 You can join the Peers for PhDs mailing list by emailing hsrheah@liverpool.ac.uk and find the ‘Peers for PhDs’ on Facebook: www.facebook.com/groups/LivuniPGRsupportgroup

Posted by Shirley Cooper on behalf of Natasha Bradley, PGR Support Group.

Looking to the future – or do you need to overcome your Imposter Syndrome first?

Do you need help making academic applications?
Do you urgently need support with your career thinking and planning ?
Are you constantly struggling with self-doubt?

We have three events coming up that can help you prepare for your future career, in research or otherwise, including one last event offering proven techniques to help those suffering from Imposter syndrome.

PGR ‘Career Ready’ Boot Camp  13-Jun      09:15 – 16:00

Delivered by Sally Beyer, this one-day interactive workshop is for those in the final year before completion to help you make  considered choices about your next steps, provide a structured process to identify personal career goals and to maximise your chances of career success.

“Great session for thinking about career goals and for putting in place a plan of action for career planning/preparation.”
“An engaging workshop to get you thinking about your career options. Very thorough and really helpful!”
‘A ‘Must Attend’.’          
Participants March 2019

Get that Academic Job!                                27-Jun      09:15 – 12:30

Delivered by Sharon Nicholson, this workshop will help you enhance your chances of success in your academic applications. The workshop will help you recognise what is required in academic applications and  provides practical tools to help you promote yourself and present your research, face to face and on paper.

This was eye opening – necessary for preparation and making a good application/interview”.
“Very useful & stimulating.
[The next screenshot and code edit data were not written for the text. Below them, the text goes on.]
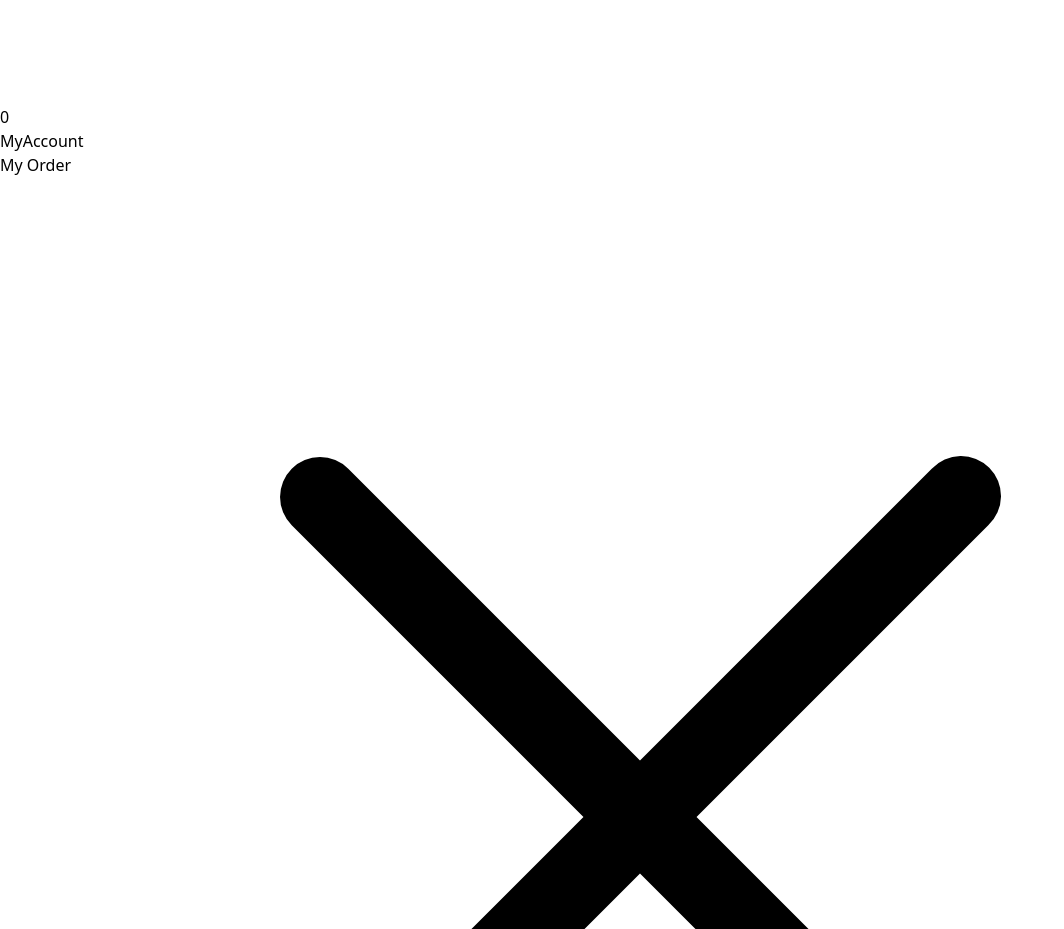
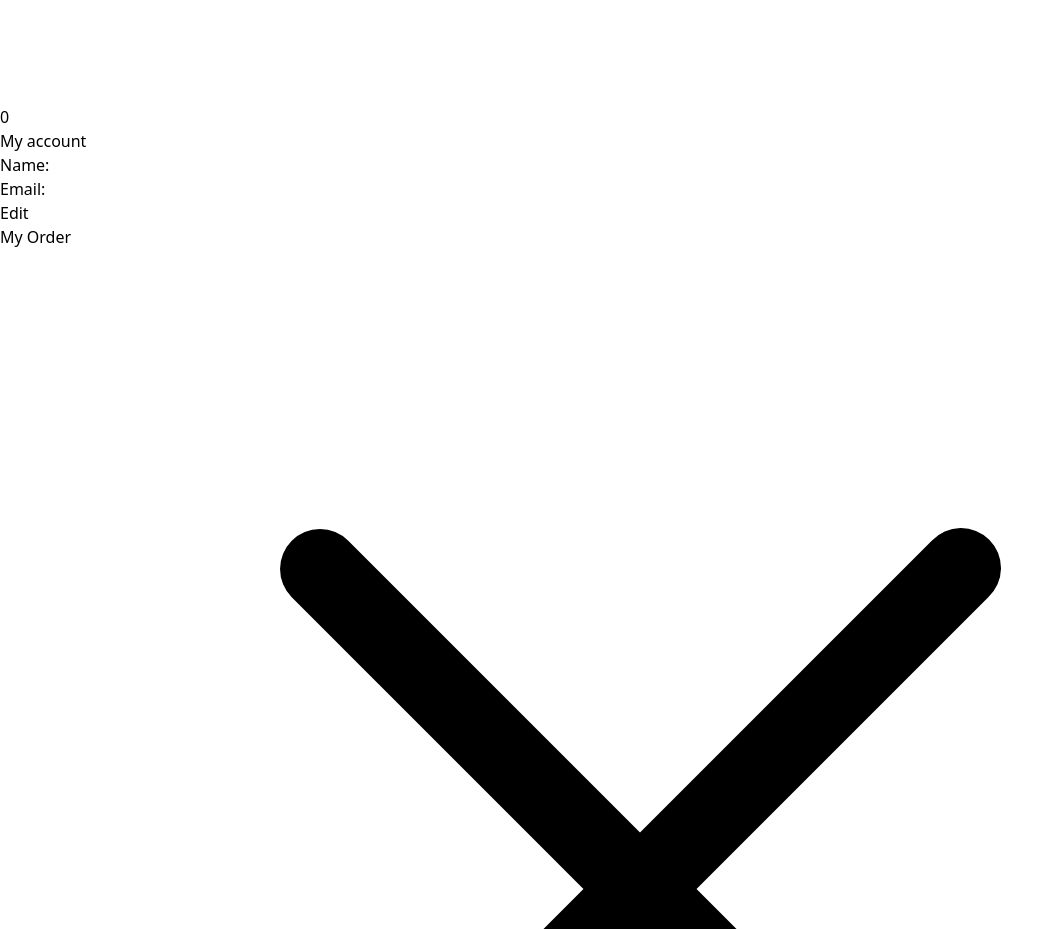
Before and after one commit to JEIZHER/ecommerce, a React (Vite) app: page /MyAccount in a window 1280 px wide. Shown: the part 1367-2296 px from the top of the page, without its empty margins (0-1064 px from the left). Built offline with nearby package versions, Linux system fonts and the light colour scheme; no server answers.

Commit message:
creando vista de My Account y puliendo algunos detalles

```diff
--- a/src/Components/Card/index.jsx
+++ b/src/Components/Card/index.jsx
@@ -87,7 +87,7 @@
         {renderIcon(data.id)}
        </figure>
 
-       <p className="flex justify-between">
+       <p className="flex justify-between items-center">
        <span className="text-sm font-light">{data.title}</span>
        <span className="text-lg font-medium">${data.price}</span>
        </p>
--- a/src/Components/NavBar/index.jsx
+++ b/src/Components/NavBar/index.jsx
@@ -36,7 +36,7 @@
       return (
         <>
           <li className="text-black/60">
-            <NavLink>New.jeizher@gmail.com</NavLink>
+            <NavLink>{parsedAccount?.email}</NavLink>
           </li>
           <li>
             <NavLink
@@ -82,7 +82,7 @@
 
   return (
     <nav className="flex justify-between items-center fixed z-10 top-0 w-full py-5 px-8 bg-white text-sm font-ligth">
-      <ul className="flex align-center gap-3">
+      <ul className="flex align-center gap-3 items-center">
         <li className="font-semibold text-lg">
           <NavLink
             to={`${isUserSignOut ? "/signIn" : "/"}`}
--- a/src/Pages/MyAccount/index.jsx
+++ b/src/Pages/MyAccount/index.jsx
@@ -1,7 +1,103 @@
-import { Layout } from "../../Components/Layout";
+import { useContext, useState, useRef } from 'react'
+import { ShoppingCartContext } from '../../Context'
+import {Layout} from '../../Components/Layout'
 
 function MyAccount() {
-  return <Layout>MyAccount</Layout>;
+  const context = useContext(ShoppingCartContext)
+  const [view, setView] = useState('user-info')
+   //const account = localStorage.getItem('account')
+   //const parsedAccount = JSON.parse(account)
+
+  const form = useRef(null)
+
+  const editAccount = () => {
+    const formData = new FormData(form.current)
+		const data = {
+			name: formData.get('name'),
+			email: formData.get('email'),
+			password: formData.get('password')
+		}
+
+    // Update account
+    const stringifiedAccount = JSON.stringify(data)
+    localStorage.setItem('account', stringifiedAccount)
+    context.setAccount(data)
+  }
+
+  const renderUserInfo = () => {
+    return (
+      <div className='flex flex-col w-80'>
+        <p>
+          <span className='font-light text-sm'>Name: </span>
+          {/* <span>{parsedAccount?.name}</span> */}
+          <span>{context.account?.name}</span>
+        </p>
+        <p>
+          <span className='font-light text-sm'>Email: </span>
+          <span>{context.account?.email}</span>
+        </p>
+        <button
+          className='border border-black rounded-lg mt-6 py-3'
+          onClick={() => setView('edit-user-info')}>
+          Edit
+        </button>
+      </div>
+    )
+  }
+
+  const renderEditUserInfo = () => {
+    return (
+      <form ref={form} className='flex flex-col gap-4 w-80'>
+        <div className='flex flex-col gap-1'>
+          <label htmlFor="name" className='font-light text-sm'>Your name:</label>
+          <input
+            type="text"
+            id="name"
+            name="name"
+            defaultValue={context.account?.name}
+            placeholder="Peter"
+            className='rounded-lg border border-black placeholder:font-light placeholder:text-sm placeholder:text-black/60 focus:outline-none py-2 px-4'
+          />
+        </div>
+        <div className='flex flex-col gap-1'>
+          <label htmlFor="email" className='font-light text-sm'>Your email:</label>
+          <input
+            type="text"
+            id="email"
+            name="email"
+            defaultValue={context.account?.email}
+            placeholder="hi@helloworld.com"
+            className='rounded-lg border border-black placeholder:font-light placeholder:text-sm placeholder:text-black/60 focus:outline-none py-2 px-4'
+          />
+        </div>
+        <div className='flex flex-col gap-1'>
+          <label htmlFor="password" className='font-light text-sm'>Your password:</label>
+          <input
+            type="text"
+            id="password"
+            name="password"
+            defaultValue={context.account?.password}
+            placeholder="******"
+            className='rounded-lg border border-black placeholder:font-light placeholder:text-sm placeholder:text-black/60 focus:outline-none py-2 px-4'
+          />
+        </div>
+        <button
+          className='bg-black text-white w-full rounded-lg py-3'
+          onClick={() => {setView('user-info'), editAccount()}}>
+          Edit
+        </button>
+      </form>
+    )
+  }
+
+  const renderView = () => view === 'edit-user-info' ? renderEditUserInfo() : renderUserInfo()
+
+  return (
+    <Layout>
+      <h1 className="font-medium text-xl text-center mb-6 w-80">My account</h1>
+      {renderView()}
+    </Layout>
+  )
 }
 
-export { MyAccount };
+export  {MyAccount}
```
A nice environment to work and learn in and share ideas”.  
Past participants.

Pushing Beyond Imposter Syndrome              04-Jul       09:15 – 12:30

Delivered by Sally Beyer, this workshop will help those suffering from ‘Imposter Syndrome’ through providing proven techniques to help you understand your issues and identifying ways to change your approach.

In a safe and supportive environment, we will consider what imposter syndrome actually is, where it comes from and which groups of people are more likely to suffer from it. Along with identifying how it emerges, you will be introduced to life enhancing techniques that help you to respond to, and progress beyond, your imposter experiences.